• [What is being asked]:
The string "counts" appears in some lines of the entries that follow; copy each such line.

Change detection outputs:
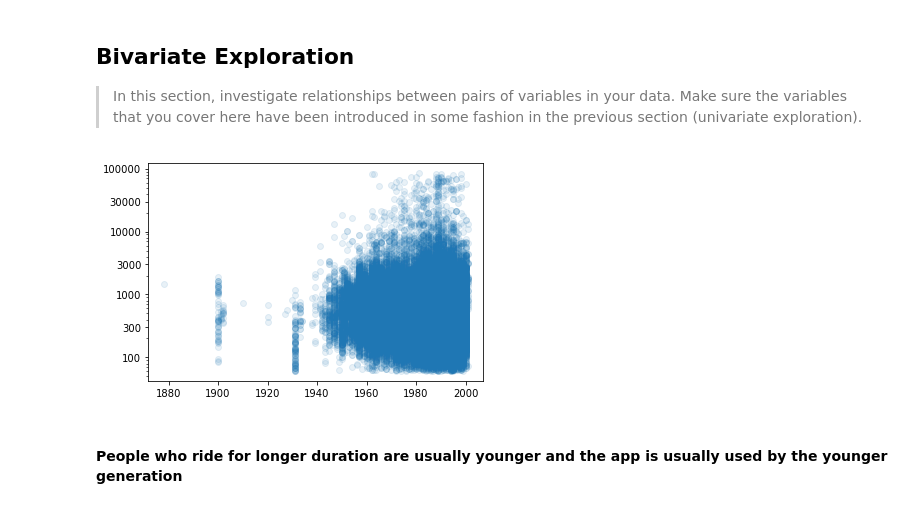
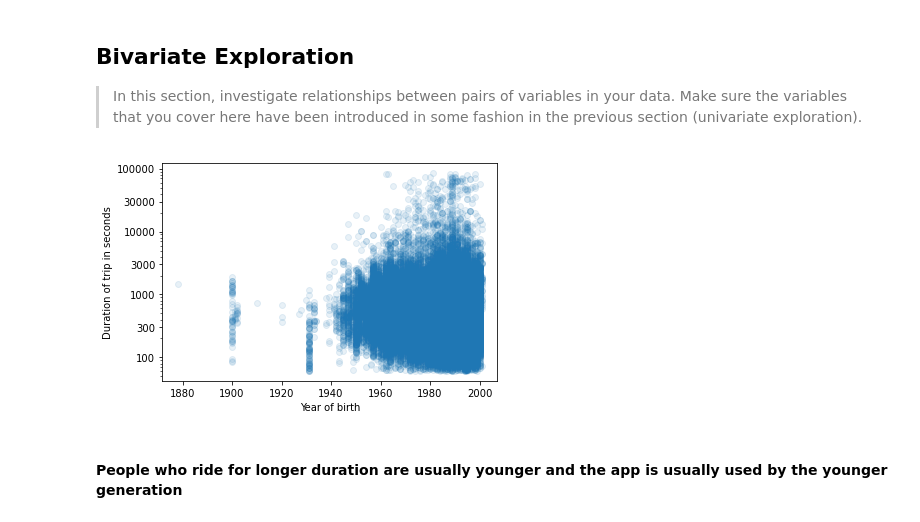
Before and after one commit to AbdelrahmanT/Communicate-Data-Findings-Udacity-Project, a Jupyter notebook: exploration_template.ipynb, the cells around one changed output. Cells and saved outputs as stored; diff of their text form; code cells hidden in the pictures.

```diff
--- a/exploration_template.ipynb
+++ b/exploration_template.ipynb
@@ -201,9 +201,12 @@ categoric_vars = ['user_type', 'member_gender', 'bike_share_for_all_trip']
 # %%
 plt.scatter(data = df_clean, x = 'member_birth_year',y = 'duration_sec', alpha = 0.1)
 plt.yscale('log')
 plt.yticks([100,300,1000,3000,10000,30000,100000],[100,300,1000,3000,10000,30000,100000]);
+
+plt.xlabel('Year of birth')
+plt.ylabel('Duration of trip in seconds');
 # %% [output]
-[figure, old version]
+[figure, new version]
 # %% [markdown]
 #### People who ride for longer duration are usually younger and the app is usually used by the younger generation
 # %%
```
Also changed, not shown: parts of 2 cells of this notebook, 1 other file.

* * *

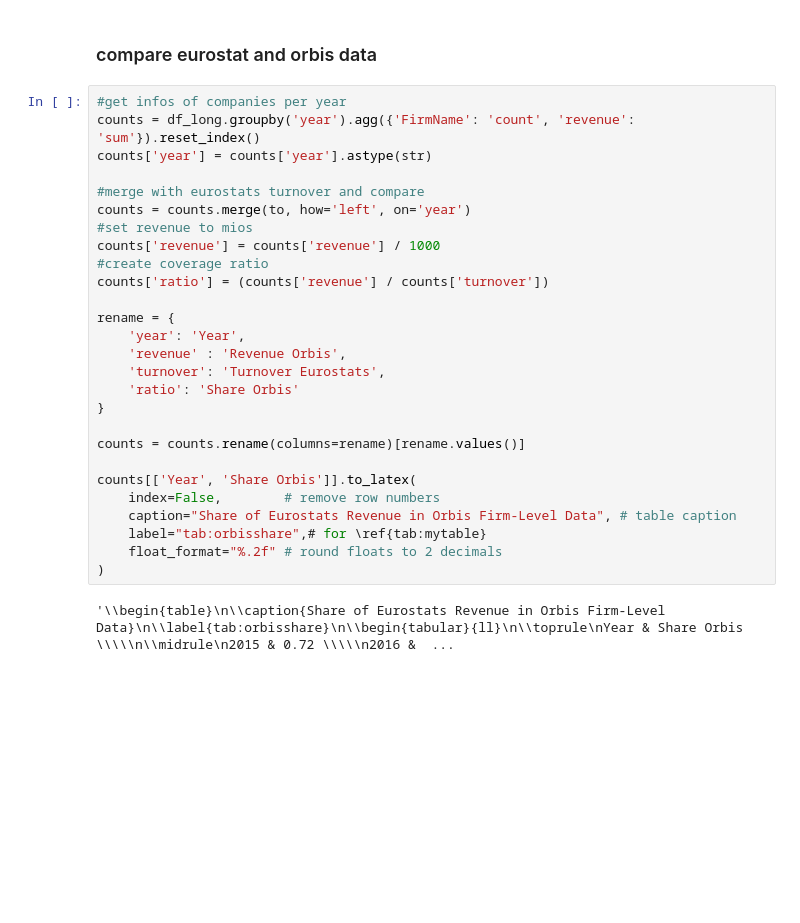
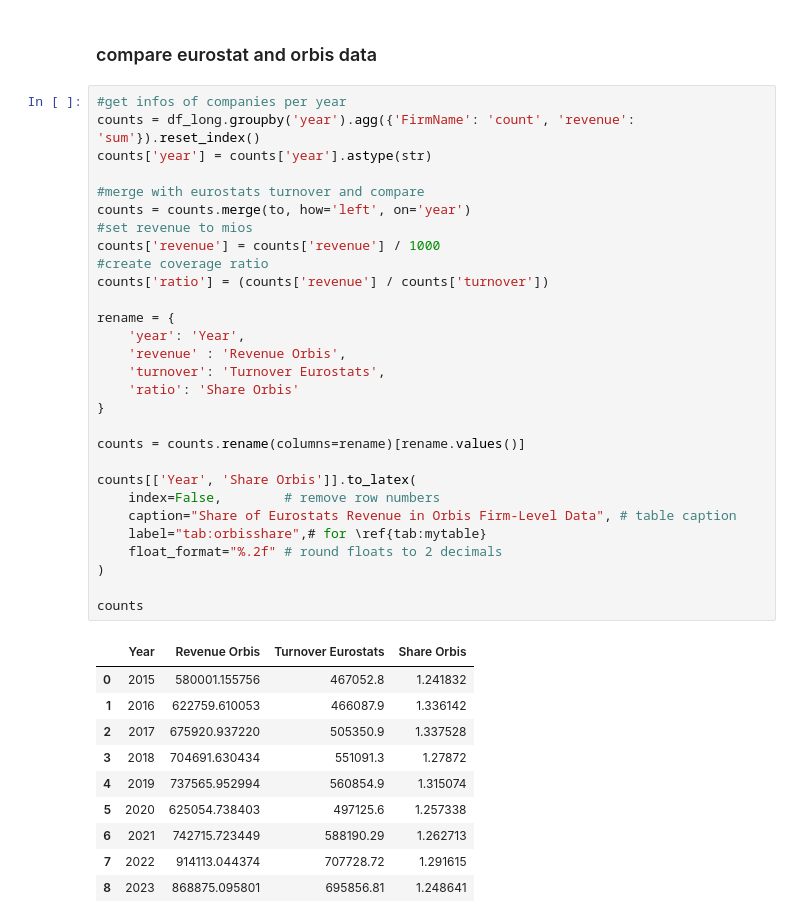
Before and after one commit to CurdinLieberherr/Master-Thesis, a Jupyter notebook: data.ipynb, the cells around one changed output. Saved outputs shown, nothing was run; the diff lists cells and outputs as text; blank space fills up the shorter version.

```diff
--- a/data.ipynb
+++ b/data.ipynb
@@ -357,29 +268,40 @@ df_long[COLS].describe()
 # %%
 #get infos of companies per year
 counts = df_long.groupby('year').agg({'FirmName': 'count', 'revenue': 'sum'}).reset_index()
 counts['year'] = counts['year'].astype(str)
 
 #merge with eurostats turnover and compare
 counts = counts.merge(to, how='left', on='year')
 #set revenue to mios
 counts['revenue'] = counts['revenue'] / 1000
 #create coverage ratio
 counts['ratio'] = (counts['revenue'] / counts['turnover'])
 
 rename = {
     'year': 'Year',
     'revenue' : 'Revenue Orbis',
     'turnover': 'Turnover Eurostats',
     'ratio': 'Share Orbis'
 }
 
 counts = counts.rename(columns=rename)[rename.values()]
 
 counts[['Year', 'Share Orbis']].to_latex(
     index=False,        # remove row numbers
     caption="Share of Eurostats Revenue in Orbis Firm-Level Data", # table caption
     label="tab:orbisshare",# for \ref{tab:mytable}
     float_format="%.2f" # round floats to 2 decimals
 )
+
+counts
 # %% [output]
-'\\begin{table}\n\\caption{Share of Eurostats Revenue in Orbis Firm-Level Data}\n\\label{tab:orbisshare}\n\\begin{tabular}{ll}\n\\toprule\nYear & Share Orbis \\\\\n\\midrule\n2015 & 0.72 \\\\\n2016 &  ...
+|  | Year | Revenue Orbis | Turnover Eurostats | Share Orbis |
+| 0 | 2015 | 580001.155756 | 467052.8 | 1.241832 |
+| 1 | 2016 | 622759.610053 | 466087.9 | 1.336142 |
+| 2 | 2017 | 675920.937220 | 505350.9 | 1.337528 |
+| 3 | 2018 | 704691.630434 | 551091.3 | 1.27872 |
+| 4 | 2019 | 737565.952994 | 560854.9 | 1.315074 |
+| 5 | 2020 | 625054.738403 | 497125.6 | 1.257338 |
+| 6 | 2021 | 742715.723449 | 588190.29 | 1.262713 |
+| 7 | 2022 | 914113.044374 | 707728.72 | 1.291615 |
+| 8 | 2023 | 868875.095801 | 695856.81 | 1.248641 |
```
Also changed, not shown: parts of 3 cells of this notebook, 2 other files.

• [Response to the task]:
 counts = df_long.groupby('year').agg({'FirmName': 'count', 'revenue': 'sum'}).reset_index()
 counts['year'] = counts['year'].astype(str)
 counts = counts.merge(to, how='left', on='year')
 counts['revenue'] = counts['revenue'] / 1000
 counts['ratio'] = (counts['revenue'] / counts['turnover'])
 counts = counts.rename(columns=rename)[rename.values()]
 counts[['Year', 'Share Orbis']].to_latex(
+counts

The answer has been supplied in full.